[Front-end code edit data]
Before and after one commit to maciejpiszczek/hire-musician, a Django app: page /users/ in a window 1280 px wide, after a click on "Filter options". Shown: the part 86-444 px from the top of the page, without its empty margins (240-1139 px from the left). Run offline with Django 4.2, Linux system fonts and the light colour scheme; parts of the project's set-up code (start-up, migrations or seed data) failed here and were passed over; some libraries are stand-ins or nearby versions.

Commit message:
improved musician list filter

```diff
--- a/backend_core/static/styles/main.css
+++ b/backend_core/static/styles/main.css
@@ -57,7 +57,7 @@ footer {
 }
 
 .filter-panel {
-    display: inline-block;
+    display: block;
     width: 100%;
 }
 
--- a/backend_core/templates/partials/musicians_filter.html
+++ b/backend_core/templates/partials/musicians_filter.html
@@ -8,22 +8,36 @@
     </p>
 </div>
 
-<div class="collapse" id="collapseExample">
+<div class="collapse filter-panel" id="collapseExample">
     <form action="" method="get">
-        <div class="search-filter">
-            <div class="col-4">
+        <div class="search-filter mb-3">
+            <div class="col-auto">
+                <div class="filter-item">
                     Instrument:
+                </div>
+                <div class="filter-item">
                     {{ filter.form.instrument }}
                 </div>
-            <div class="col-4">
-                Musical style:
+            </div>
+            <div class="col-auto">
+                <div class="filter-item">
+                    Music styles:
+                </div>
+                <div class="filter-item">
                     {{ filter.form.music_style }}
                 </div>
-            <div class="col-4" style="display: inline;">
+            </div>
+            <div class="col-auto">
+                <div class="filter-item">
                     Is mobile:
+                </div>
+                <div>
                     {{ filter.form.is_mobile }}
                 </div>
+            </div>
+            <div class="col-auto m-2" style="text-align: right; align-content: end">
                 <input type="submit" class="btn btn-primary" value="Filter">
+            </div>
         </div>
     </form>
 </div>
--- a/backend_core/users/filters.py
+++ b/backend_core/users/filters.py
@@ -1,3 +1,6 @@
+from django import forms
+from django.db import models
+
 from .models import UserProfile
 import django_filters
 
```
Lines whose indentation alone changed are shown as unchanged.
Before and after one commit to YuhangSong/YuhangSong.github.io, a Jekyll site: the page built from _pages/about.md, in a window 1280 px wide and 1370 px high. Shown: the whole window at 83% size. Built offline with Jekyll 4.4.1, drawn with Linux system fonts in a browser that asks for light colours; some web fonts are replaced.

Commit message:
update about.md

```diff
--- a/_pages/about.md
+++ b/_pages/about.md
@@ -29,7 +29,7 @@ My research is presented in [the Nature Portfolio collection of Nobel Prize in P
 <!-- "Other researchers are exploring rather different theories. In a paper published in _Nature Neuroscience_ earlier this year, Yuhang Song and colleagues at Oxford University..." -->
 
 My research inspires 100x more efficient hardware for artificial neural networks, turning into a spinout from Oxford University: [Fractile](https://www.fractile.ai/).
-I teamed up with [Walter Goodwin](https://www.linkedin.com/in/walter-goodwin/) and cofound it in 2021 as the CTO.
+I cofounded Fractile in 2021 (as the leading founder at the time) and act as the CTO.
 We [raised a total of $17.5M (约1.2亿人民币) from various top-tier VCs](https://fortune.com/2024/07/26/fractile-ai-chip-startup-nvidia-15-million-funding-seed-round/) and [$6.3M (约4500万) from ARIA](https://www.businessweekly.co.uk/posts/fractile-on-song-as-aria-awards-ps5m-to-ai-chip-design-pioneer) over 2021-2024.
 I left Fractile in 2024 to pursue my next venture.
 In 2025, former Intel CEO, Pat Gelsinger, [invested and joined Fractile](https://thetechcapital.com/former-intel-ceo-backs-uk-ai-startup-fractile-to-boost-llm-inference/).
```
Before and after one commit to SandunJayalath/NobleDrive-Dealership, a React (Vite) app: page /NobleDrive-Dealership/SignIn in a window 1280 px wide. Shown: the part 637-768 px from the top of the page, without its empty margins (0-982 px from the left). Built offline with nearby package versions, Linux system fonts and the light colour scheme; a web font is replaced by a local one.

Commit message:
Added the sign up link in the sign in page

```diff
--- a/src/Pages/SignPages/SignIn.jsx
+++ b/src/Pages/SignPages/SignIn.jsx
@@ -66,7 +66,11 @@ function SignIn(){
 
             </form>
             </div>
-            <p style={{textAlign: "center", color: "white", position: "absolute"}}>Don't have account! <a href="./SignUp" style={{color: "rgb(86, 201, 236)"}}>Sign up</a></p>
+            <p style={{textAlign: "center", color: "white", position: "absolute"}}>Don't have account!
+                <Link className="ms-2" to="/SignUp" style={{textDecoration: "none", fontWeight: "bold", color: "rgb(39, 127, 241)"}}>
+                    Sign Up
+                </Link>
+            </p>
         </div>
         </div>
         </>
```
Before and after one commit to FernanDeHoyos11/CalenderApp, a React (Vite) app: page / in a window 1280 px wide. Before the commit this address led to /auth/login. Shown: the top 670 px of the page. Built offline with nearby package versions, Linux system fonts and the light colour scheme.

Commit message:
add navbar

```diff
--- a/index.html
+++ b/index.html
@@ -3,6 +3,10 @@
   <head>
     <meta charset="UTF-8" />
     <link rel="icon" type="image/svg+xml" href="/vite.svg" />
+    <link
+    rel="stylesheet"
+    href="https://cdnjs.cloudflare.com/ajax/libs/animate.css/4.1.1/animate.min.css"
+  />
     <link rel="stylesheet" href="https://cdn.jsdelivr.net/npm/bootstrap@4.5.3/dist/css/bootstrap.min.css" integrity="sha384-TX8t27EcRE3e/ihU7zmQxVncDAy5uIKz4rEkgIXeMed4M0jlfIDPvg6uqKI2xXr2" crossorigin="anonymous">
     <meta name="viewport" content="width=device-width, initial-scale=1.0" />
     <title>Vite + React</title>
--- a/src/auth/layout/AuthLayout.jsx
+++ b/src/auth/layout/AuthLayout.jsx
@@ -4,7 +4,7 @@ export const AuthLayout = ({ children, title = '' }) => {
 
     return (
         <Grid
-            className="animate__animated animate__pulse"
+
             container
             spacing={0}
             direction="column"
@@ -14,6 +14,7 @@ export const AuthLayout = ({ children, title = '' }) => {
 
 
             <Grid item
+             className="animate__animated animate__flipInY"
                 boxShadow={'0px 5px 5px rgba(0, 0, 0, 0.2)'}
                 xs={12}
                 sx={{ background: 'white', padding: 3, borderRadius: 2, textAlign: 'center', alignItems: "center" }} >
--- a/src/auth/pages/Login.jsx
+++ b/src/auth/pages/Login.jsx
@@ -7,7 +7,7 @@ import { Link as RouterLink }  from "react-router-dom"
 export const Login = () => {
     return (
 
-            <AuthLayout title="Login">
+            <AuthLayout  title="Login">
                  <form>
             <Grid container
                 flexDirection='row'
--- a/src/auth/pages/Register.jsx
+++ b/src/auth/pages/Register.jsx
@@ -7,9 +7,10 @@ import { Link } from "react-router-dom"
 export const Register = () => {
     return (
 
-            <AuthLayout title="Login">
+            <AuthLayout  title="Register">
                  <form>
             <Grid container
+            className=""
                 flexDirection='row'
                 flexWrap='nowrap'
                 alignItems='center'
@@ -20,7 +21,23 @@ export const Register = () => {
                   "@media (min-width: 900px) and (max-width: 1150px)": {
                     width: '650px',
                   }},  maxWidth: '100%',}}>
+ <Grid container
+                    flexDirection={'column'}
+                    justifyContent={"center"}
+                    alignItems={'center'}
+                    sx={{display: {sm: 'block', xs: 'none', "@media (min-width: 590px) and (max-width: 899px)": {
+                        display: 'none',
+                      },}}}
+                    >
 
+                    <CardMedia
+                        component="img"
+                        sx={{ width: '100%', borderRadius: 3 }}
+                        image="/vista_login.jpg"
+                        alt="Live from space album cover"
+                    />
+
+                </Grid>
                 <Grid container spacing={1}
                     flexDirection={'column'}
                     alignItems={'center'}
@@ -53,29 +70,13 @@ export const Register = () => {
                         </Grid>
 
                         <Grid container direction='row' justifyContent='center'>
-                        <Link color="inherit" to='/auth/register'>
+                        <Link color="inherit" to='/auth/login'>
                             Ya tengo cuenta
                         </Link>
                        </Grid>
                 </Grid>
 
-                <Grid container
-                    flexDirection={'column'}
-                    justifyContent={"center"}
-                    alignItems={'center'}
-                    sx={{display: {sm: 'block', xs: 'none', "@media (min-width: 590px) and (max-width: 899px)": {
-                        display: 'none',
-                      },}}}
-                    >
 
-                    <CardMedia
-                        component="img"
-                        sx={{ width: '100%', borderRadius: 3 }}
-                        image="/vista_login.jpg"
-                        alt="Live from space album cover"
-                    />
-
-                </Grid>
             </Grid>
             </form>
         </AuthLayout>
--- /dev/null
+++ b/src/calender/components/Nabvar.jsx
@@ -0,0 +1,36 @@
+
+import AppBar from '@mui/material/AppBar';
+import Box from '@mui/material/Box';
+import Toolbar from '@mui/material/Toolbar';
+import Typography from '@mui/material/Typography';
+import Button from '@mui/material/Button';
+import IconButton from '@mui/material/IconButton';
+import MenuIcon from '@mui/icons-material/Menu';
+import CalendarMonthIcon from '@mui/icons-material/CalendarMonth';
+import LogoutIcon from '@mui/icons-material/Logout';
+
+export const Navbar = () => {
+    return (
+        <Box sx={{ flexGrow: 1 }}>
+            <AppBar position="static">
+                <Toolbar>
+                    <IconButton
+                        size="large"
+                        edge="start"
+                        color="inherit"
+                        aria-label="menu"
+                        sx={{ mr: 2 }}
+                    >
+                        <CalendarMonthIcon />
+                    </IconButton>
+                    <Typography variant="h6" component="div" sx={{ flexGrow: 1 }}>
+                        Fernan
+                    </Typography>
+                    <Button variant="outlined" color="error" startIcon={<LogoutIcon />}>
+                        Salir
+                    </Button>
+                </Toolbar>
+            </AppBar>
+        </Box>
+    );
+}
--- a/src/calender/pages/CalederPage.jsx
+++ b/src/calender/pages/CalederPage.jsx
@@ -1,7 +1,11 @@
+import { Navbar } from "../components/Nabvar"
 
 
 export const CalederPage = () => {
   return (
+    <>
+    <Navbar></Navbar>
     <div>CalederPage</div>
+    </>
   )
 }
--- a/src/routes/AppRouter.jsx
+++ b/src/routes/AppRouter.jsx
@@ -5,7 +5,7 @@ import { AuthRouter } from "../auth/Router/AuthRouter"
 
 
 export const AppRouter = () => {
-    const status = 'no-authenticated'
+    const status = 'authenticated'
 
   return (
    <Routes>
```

TASK STATEMENT — Wherever "AppRouter" turns up in the records, copy the whole line.

EXERCISE RESPONSE —
--- a/src/routes/AppRouter.jsx
+++ b/src/routes/AppRouter.jsx
 export const AppRouter = () => {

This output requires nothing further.